We poured over those patents and picked out the best of Edison’s 1,093 patents, starting with the most important.
ELECTRICITY FROM DRY CHEMICAL REACTIONS: Edison realized he could generate electricity by filling an iron pot with iron oxides.
PRACTICAL ELECTRIC LAMP: Edison’s carbon filament light bulb was the first commercially viable electric light. Previous versions were not as durable and used expensive materials such as platinum.
ELECTRIC LIGHTING SYSTEM: Edison’s system of electric lighting was designed to maintain the same amount of electricity throughout the device.
ELECTRICAL CURRENT CONVERTER: The device lowered electrical currents from high to low tensions so as to save energy.
CARBON TELEPHONE: In the history of the telephone, Edison is best known for the carbon transmitter that became the basis of telephone transmitters for more than a century.
THE ELECTROGRAPHIC VOTE RECORDER: Edison’s first patent. It permitted a “yes” or “no” vote via one of two switches.
PERFORATING TYPEWRITER: Edison improved the typewriter by creating a typewriter that made clearer marks. It left perforated marks on a sheet of paper which were later filled with ink.
SIMPLIFIED TELEGRAPH: In an effort to improve the telegraph, Edison produced one that did not require someone to manually tap out the message at the receiving end.
FASTER ELECTRIC TELEGRAPH: Edison’s electric telegraph improved the speed in which signals were sent and received compared to earlier models.

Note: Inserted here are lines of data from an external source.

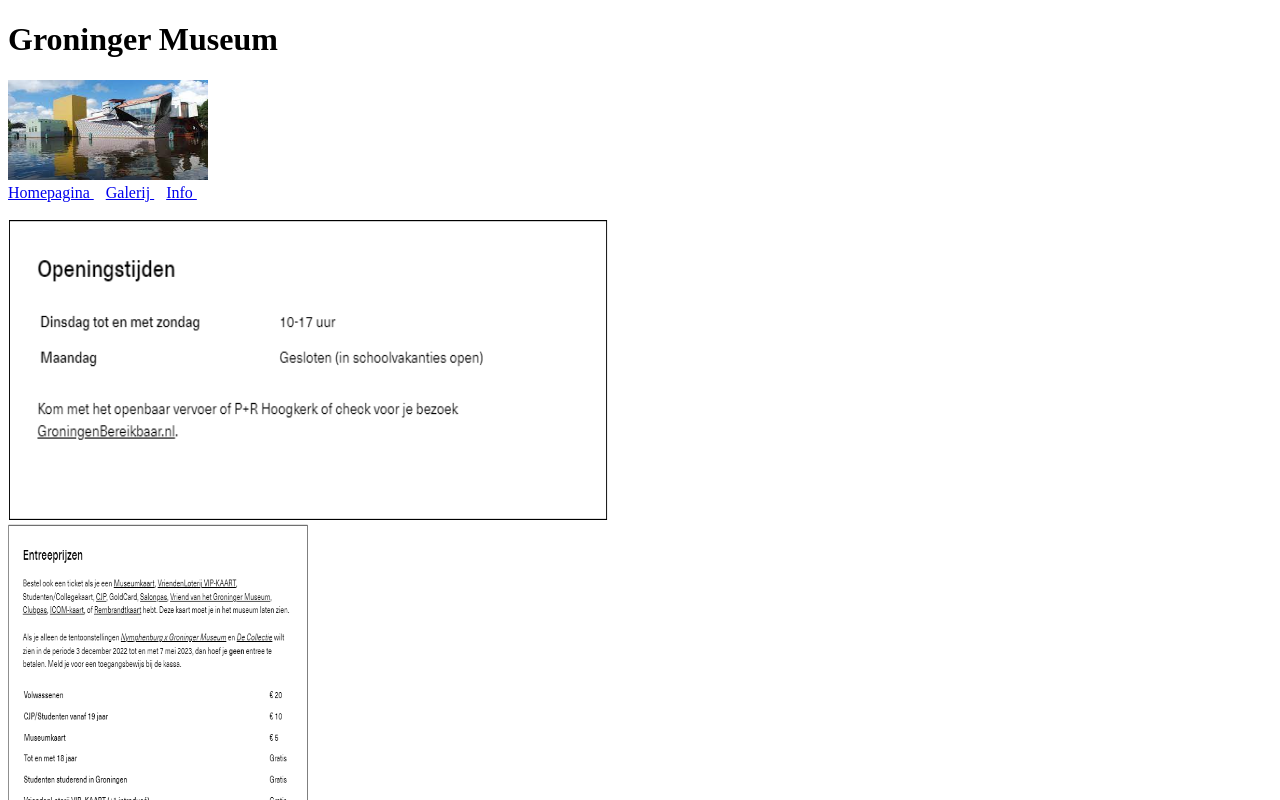
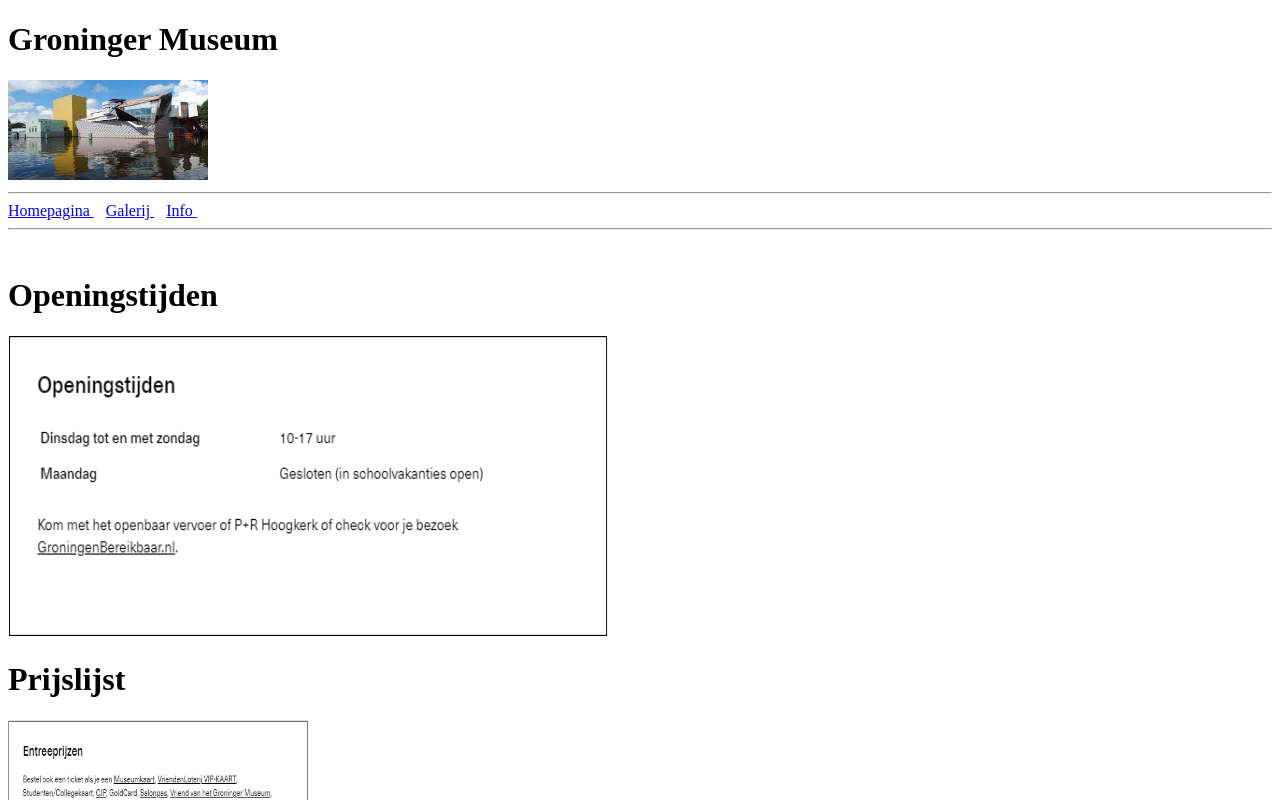
Before and after one commit to DaveBulter/Les-9-huiswerk, a plain HTML site: page info.html in a window 1280 px wide. Shown: the top 800 px of the page. Drawn offline with Linux system fonts and the light colour scheme.

Commit message:
Update info.html

```diff
--- a/info.html
+++ b/info.html
@@ -9,15 +9,20 @@
     <header>
         <h1>Groninger Museum</h1>
     <img src="Afbeelding/museum1.jpg" alt="logo" width="200" height="100"><br>
+    <hr>
         <a href="index.html">Homepagina </a>&nbsp;&nbsp;
         <a href="galerij.html">Galerij </a>&nbsp;&nbsp;
         <a href="info.html">Info </a>&nbsp;&nbsp;
     </header>
-<br>
+    <hr>
+<br><p><h1>Openingstijden</h1></p>
 <img src="Afbeelding/foto4.png" alt="openingstijden" width="600" height="300">
 <br>
+<p><h1>Prijslijst</h1></p>
 <img src="Afbeelding/foto5.png" alt="prijslijst" width="300" height="600">
 <br>
+<p><h1>Routebeschrijving</p>
+<iframe src="https://www.google.com/maps/embed?pb=!1m18!1m12!1m3!1d2389.3103990983377!2d6.56388941608382!3d53.2122826799511!2m3!1f0!2f0!3f0!3m2!1i1024!2i768!4f13.1!3m3!1m2!1s0x47c9cd5374ee08a7%3A0x758e59fd132a61d6!2sGroninger%20Museum!5e0!3m2!1snl!2snl!4v1673607142018!5m2!1snl!2snl" width="600" height="450" style="border:0;" allowfullscreen="" loading="lazy" referrerpolicy="no-referrer-when-downgrade"></iframe>
 <div><iframe width="560" height="315" src="https://www.youtube.com/embed/w5cQrPNjyCw" title="YouTube video player" frameborder="0" allow="accelerometer; autoplay; clipboard-write; encrypted-media; gyroscope; picture-in-picture; web-share" allowfullscreen></iframe> &nbsp;
 <iframe width="560" height="315" src="https://www.youtube.com/embed/EHOriZy0ASY" title="YouTube video player" frameborder="0" allow="accelerometer; autoplay; clipboard-write; encrypted-media; gyroscope; picture-in-picture; web-share" allowfullscreen></iframe></div>
 
```
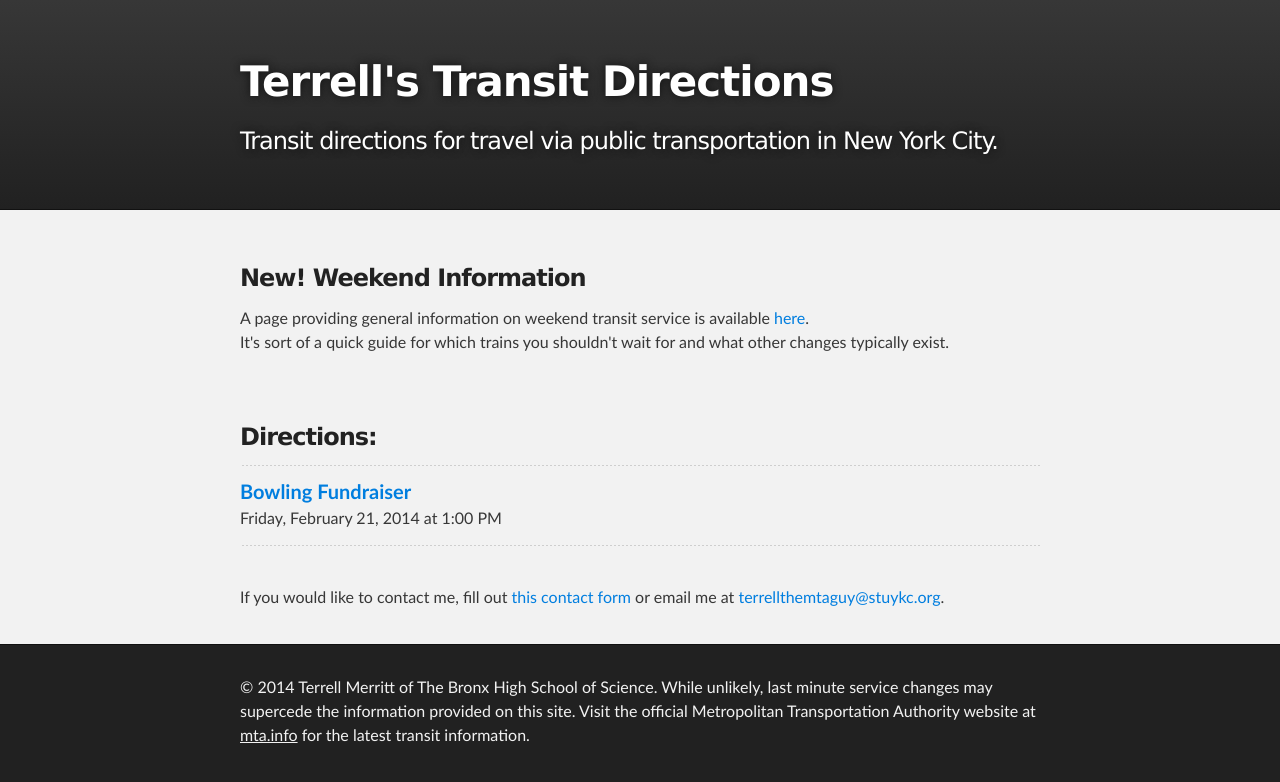
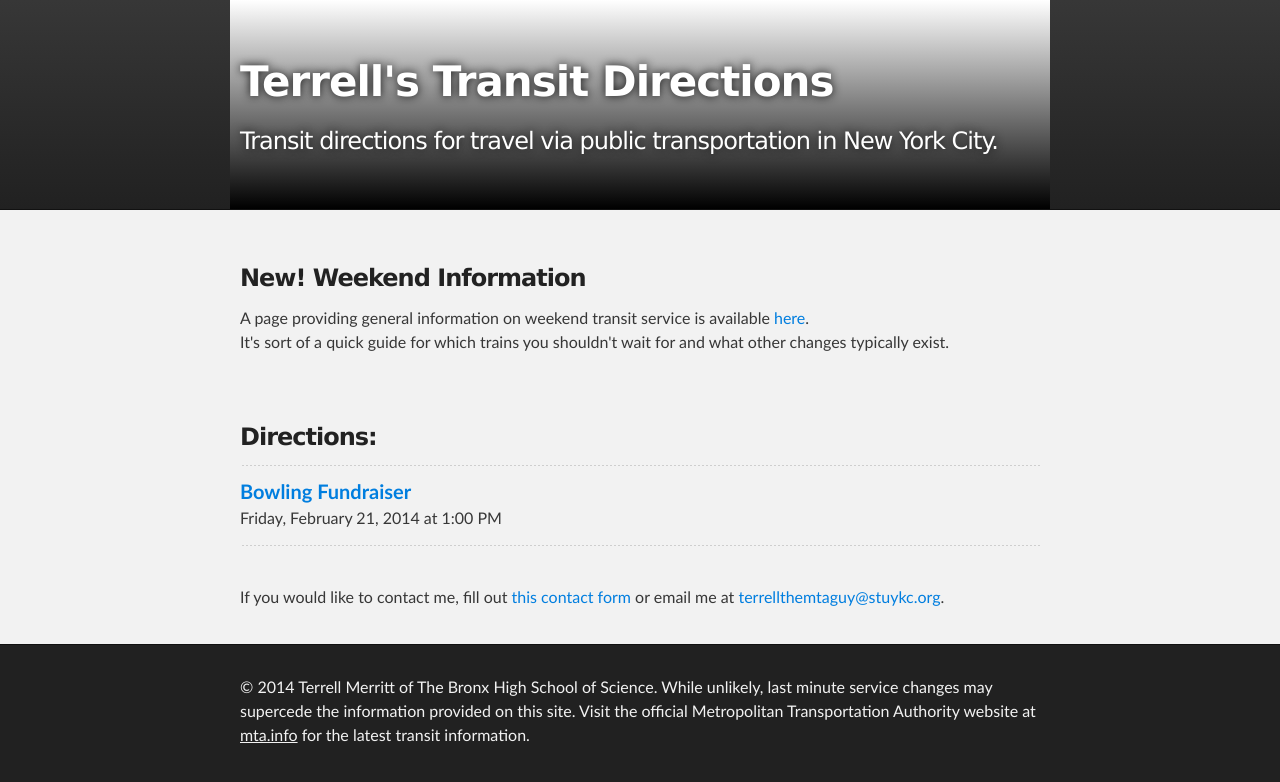
Before and after one commit to terrellthemtaguy/terrellthemtaguy.github.io, a Jekyll site: the page built from index.html, in a window 1280 px wide. Shown: the top 782 px of the page. Built offline with Jekyll 4.4.1, drawn with Linux system fonts in a browser that asks for light colours.

Commit message:
Fix attempt to fix @d96932749e

```diff
--- a/stylesheets/stylesheet.css
+++ b/stylesheets/stylesheet.css
@@ -48,7 +48,7 @@ table {
 Theme Styles
 *******************************************************************************/
 
-#header_wrap{
+header{
 background-image: -ms-linear-gradient(top, #FFFFFF 0%, #000000 100%);
 background-image: -moz-linear-gradient(top, #FFFFFF 0%, #000000 100%);
 background-image: -o-linear-gradient(top, #FFFFFF 0%, #000000 100%);
```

SPEAKING TELEGRAPH: Edison further improved the telegraph by creating a “speaking telegraph” that transmitted words that were clearer and more distinct.
UNIVERSAL STOCK TICKER: Edison claimed his stock ticker, or telegraph, was faster and easier to repair than existing print telegraphs.
KINETOGRAPHIC CAMERA: The camera showed successive photos in a rapid speed so as to make them appear to be moving.
CHEAPER PHOTOGRAPHIC FILM: Edison sought to improve film with a more affordable version that allowed more light to pass through. He used a strip of low carbon steel that was perforated.
TURN TABLE FOR ELECTRIC RAILWAY: Edison’s invention was powered by an electric current that ran through the rails to reduce the chances of a short-circuit.
ELECTRIC LOCOMOTIVE: Edison created the electric locomotive for areas where traffic was too light for the typical steam locomotives.
ELECTRIC RAILWAY: Edison’s electric railway consisted of conductors that were concealed between the rails, protecting them from short-circuiting.
ELECTRO MAGNETIC BRAKE: The electro magnetic brake was designed to stop vehicles on a railroad.
PHONOGRAPH: The phonograph recorded and reproduced audible sounds using metallic foil on a cylinder.
PERFORATING PEN: Powered by a foot pedal, the perforating pen punctured sheets of paper, creating stencils of handwritten documents and drawings.
STENCIL PEN: The stencil pen was the predecessor to tattoo pens.
ELECTRICAL METER FOR DC POWER: Edison created an electrical meter that measured the electrical energy used from a DC generator, as opposed to an AC generator.
IMPROVED AUTOMOBILE: Although Nicolas-Joseph Cugnot built the first self-propelled automobile in 1769, Edison designed an automobile whose wheels were better aligned with the car.
WOOD AND RUBBER WHEEL: Edison designed a wheel that contained a tire made from wood and rubber for added traction.
MOTOR THAT REGULATES ELECTRICITY: Edison designed a motor to help control the supply of electricity between devices such as lamps.
ORE SEPARATOR: Edison designed an device that separates magnetic and non-magnetic materials.
ALKALINE BATTERY: While experimenting with an iron and nickle battery, Edison discovered an alkaline solution that produced an longer-lasting battery.
ROCK CRUSHER: Edison used two hard rollers to crush rocks.
DOLL PHONOGRAPH: Edison sought to create a phonograph that was small and cheap enough to be reproduced for dolls.
FLUORESCENT ELECTRIC LAMP: Edison created a fluorescent electric lamp using tungsten of calcium and strontium.
INCANDESCENT CHANDELIER: Edison grouped several incandescent lamps together to create the chandelier.